1. What can I do at home to support the work that you do at school?
Here is a good example of what you can do. We are working on a Gift of Light project. In order to experience what it might be like to live in a world without lights we propose to make our classroom world dark. This is big for us at school during the day, since we live in a room with lots of natural light. Presently, we are experimenting with different ways to darken our room.
At home, you might try having dinner in the dark. Your family could decide how best to do that. You could have the whole meal without lights using candles, kerosene lamps, flashlights, or other items. If you choose the lighting sources that I mentioned, please be careful – they can be fire hazards. Whatever you choose, let it be a collaborative choice – everyone involved should be part of the process of choosing.

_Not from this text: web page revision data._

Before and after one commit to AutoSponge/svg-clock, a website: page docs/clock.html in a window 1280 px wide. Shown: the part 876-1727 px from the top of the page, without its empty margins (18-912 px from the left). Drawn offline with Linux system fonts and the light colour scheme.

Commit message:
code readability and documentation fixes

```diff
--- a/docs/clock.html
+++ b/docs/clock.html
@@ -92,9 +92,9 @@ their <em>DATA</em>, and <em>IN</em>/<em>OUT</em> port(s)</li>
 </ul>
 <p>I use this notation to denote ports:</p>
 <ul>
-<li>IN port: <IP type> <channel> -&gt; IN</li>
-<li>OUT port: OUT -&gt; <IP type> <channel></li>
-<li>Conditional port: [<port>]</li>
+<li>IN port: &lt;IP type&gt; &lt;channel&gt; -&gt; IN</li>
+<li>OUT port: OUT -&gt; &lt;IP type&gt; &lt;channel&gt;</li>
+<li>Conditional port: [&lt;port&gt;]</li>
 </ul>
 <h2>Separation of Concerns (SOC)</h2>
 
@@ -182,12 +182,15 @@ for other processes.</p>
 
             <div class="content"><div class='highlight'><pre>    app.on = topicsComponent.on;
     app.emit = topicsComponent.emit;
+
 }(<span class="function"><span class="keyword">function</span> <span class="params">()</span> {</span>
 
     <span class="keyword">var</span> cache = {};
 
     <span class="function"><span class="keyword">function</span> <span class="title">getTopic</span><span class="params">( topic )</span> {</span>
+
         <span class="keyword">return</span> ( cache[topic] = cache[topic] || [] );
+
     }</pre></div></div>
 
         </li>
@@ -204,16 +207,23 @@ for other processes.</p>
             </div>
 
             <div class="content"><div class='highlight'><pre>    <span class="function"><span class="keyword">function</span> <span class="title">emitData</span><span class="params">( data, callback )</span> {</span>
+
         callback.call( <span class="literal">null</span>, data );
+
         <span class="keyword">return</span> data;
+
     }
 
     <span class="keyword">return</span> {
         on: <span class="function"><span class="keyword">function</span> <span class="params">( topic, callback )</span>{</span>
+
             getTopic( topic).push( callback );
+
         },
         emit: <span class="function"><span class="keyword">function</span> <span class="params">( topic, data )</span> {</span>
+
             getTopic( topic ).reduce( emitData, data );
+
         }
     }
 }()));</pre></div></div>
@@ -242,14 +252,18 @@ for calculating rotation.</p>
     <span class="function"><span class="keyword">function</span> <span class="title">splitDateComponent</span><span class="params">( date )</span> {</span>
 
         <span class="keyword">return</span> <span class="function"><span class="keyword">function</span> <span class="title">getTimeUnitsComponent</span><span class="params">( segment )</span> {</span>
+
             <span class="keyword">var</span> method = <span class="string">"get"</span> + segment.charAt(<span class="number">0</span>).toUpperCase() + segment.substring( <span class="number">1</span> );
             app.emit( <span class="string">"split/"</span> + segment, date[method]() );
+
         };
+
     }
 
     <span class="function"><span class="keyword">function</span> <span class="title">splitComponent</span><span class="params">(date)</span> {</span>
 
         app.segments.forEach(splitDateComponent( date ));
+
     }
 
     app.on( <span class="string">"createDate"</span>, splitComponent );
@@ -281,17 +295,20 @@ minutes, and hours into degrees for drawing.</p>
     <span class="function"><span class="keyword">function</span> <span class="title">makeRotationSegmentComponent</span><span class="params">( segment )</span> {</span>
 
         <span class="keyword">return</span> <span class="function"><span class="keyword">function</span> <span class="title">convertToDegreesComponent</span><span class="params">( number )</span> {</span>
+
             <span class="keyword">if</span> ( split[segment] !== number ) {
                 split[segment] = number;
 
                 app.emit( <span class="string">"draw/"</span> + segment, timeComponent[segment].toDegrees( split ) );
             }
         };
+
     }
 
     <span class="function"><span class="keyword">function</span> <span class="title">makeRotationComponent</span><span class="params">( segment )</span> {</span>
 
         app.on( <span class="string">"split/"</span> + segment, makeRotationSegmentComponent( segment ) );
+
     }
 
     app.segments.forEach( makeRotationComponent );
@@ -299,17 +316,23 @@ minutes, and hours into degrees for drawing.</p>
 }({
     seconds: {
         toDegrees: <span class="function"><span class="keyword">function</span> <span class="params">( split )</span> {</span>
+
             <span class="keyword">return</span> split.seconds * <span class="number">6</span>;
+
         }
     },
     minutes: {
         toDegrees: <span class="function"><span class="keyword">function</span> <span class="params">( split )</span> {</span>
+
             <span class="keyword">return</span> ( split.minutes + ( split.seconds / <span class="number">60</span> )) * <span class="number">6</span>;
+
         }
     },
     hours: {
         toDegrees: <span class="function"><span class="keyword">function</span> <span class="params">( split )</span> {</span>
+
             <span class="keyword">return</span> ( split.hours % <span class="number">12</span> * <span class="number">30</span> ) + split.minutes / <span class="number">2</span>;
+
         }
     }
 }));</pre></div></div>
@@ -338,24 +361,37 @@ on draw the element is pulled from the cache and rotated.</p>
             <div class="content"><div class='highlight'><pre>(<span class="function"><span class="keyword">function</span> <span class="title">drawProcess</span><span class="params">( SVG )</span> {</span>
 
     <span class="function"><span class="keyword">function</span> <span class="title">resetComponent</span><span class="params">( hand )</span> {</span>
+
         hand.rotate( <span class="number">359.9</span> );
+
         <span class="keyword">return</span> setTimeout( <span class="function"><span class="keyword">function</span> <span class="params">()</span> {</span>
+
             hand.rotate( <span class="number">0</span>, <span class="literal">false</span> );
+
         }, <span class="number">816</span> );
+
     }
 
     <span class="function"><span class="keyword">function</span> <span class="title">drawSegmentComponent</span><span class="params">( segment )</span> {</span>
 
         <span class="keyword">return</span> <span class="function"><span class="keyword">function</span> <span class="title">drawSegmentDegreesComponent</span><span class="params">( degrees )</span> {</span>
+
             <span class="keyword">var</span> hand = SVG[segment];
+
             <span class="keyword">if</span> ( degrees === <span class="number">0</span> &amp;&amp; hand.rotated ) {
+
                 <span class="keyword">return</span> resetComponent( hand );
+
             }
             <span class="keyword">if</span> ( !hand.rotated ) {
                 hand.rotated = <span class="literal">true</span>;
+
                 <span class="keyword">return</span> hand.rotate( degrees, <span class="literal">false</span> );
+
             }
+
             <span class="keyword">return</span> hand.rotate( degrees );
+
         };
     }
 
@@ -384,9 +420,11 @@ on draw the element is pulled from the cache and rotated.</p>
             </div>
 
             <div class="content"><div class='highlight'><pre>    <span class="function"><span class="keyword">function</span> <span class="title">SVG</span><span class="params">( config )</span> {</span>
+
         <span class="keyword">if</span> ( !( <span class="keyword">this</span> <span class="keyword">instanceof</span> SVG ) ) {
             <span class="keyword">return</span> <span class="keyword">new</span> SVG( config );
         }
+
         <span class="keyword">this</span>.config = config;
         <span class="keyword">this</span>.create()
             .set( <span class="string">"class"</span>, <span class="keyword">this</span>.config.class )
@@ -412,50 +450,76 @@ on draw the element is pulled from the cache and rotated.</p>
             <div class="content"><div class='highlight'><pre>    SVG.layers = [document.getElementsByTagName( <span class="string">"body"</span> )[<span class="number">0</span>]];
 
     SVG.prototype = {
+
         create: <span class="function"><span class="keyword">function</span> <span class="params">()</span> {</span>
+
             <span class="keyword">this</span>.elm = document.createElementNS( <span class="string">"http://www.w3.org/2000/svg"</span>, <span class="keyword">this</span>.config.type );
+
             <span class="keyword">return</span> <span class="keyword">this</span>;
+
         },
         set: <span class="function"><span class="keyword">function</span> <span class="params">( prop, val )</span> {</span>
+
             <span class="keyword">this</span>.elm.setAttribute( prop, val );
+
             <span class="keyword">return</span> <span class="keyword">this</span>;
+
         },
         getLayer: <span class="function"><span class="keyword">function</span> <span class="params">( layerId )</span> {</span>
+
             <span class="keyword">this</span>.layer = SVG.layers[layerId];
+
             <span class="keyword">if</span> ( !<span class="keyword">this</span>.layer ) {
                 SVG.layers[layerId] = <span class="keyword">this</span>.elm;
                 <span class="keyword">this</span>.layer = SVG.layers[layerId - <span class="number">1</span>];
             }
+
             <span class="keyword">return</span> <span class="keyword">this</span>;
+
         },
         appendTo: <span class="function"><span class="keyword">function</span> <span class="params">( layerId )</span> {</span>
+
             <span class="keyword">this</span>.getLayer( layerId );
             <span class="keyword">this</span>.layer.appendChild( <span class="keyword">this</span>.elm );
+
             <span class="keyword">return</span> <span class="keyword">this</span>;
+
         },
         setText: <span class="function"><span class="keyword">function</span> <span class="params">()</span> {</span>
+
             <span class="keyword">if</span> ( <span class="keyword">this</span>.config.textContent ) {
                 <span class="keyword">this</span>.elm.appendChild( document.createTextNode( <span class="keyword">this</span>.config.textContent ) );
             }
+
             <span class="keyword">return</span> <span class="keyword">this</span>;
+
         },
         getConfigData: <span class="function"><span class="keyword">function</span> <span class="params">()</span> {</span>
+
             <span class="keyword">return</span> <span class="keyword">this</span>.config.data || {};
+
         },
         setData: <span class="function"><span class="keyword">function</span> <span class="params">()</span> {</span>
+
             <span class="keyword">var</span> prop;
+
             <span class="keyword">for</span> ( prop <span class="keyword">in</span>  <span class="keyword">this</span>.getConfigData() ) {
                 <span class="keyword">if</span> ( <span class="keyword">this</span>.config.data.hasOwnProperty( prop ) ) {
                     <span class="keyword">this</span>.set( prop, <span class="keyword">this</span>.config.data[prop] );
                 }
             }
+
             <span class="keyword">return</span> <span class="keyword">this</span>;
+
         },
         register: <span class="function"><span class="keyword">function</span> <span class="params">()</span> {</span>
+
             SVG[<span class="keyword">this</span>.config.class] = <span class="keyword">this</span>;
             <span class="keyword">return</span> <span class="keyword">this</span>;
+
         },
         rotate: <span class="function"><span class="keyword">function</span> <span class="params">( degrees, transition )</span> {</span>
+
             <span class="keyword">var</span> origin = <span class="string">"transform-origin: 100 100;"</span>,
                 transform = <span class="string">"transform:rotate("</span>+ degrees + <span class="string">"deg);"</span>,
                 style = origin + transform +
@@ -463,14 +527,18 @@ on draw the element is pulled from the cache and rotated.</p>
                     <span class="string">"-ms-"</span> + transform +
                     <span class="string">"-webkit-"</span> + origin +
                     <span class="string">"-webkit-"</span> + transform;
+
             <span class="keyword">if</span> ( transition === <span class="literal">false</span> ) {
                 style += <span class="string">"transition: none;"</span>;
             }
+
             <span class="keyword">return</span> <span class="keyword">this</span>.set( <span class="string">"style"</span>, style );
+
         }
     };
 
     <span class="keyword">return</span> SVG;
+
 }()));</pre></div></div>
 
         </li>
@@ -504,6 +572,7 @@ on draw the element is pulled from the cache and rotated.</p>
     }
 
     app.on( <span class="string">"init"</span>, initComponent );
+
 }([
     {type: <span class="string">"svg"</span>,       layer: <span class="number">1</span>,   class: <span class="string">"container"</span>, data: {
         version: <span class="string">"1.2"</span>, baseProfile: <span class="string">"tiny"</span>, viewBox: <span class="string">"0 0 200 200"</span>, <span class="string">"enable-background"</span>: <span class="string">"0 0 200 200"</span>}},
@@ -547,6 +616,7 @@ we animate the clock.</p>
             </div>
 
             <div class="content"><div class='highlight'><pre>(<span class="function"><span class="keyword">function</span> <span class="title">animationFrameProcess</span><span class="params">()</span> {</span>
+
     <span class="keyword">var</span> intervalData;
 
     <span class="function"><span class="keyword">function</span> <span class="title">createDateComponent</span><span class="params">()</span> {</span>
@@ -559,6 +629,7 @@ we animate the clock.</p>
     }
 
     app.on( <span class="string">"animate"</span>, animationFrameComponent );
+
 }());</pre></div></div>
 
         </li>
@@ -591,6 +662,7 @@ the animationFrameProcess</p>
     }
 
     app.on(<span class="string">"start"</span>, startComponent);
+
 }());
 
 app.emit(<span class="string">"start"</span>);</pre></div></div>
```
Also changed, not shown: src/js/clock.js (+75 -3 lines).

As you have dinner record the conversations and transcribe them in your child’s noticing book. Send the transcription to school so we can use it as documentation for our project.
2. What can I do to get my child to eat healthy snacks and meals?
Getting your children to eat healthy starts with modeling healthy eating at home. If you haven’t practiced this, it’s not wise to try to start big. Take small steps, and school is a good place to begin. Send a healthy snack instead of a processed sugary sweet snack. Veggies and fruit are always winners in the healthy snack arena. Baby carrots are a big hit with children. Start with 5 in a ziplock bag. More than that can be overwhelming. An apple cut up in smaller pieces is a good start for a natural sweet snack. Homemade applesauce with cinnamon is another great snack. We made our own at school last week. The children cut up green apples that we got at the pumpkin patch and put them in our class crockpot. No sugar was added. It was a pure natural snack. They even left the peels on the apples. It was all eaten and they asked for more.
3. When will my child read or write?
Your child will read or write when he or she is ready, and we should give them all the time that they need. For some it happens early and for others it happens later. Children develop their own time line for learning, and it should never be forced. Children will signal you when they are ready. They’ll be excited about noticing signs and familiar words. They’ll begin to sound out beginning sounds. Next they’ll add ending sounds. And finally they’ll transition to vowel sounds within three letter words.
In Mem Fox’s book, “Reading Magic” she says that the best thing that parents can do for their children concerning literacy is to read to them. I agree. Begin reading very early and continue to do so even after they are reading themselves. Who doesn’t like to be read to? Even adults love to listen to readings by authors and poets.
4. Are boys usually this rough at this age?
Yes. Boys like to run, climb hills, play ball, and move a lot. Though boys are rough, hitting or bullying should never be allowed. They need us to help them monitor rough play. Role-play and modeling are useful in helping boys to understand appropriate play. Long hikes are excellent at channeling energy into a more positive activity. Digging in the soil is another way to help boys use up energy in an appropriate way. Another activitiy that brings boys in touch with nature and uses up lots of energy in a positive manner is outside construction using tree cookies or tree logs.
5. Why is my child coming home so dirty?
Dress your child comfortably and know that he/she will come home much dirtier than when he/she left in the morning. We play hard. We love being in touch with nature and feeling nature. Today for example we spent our morning out on a hike in a park very near school. The ground was still damp and somewhat muddy from the morning dew and rain earlier during the week. Four year-old students naturally gravitate to dirt and mud. They love puddles and they can’t help but splash in them. Has it been too long for us since we splashed a puddle? The sound of splashing water is delightful! There’s no feeling like getting wet from a good splash!
6. How can I find out what my child does during the day?
Sometimes this question is overwhelming for a 4 year-old child. You might want to start with small moments. Small moments are fun to put together like pieces of a puzzle. A noticing book is a great way for you and your child to share about what happens during the day through pictures and writing. Children at this age love to journal as much as adults love to journal. Make it fun, and you’ll be surprised at how much information you’ll get. You might get more than you asked for.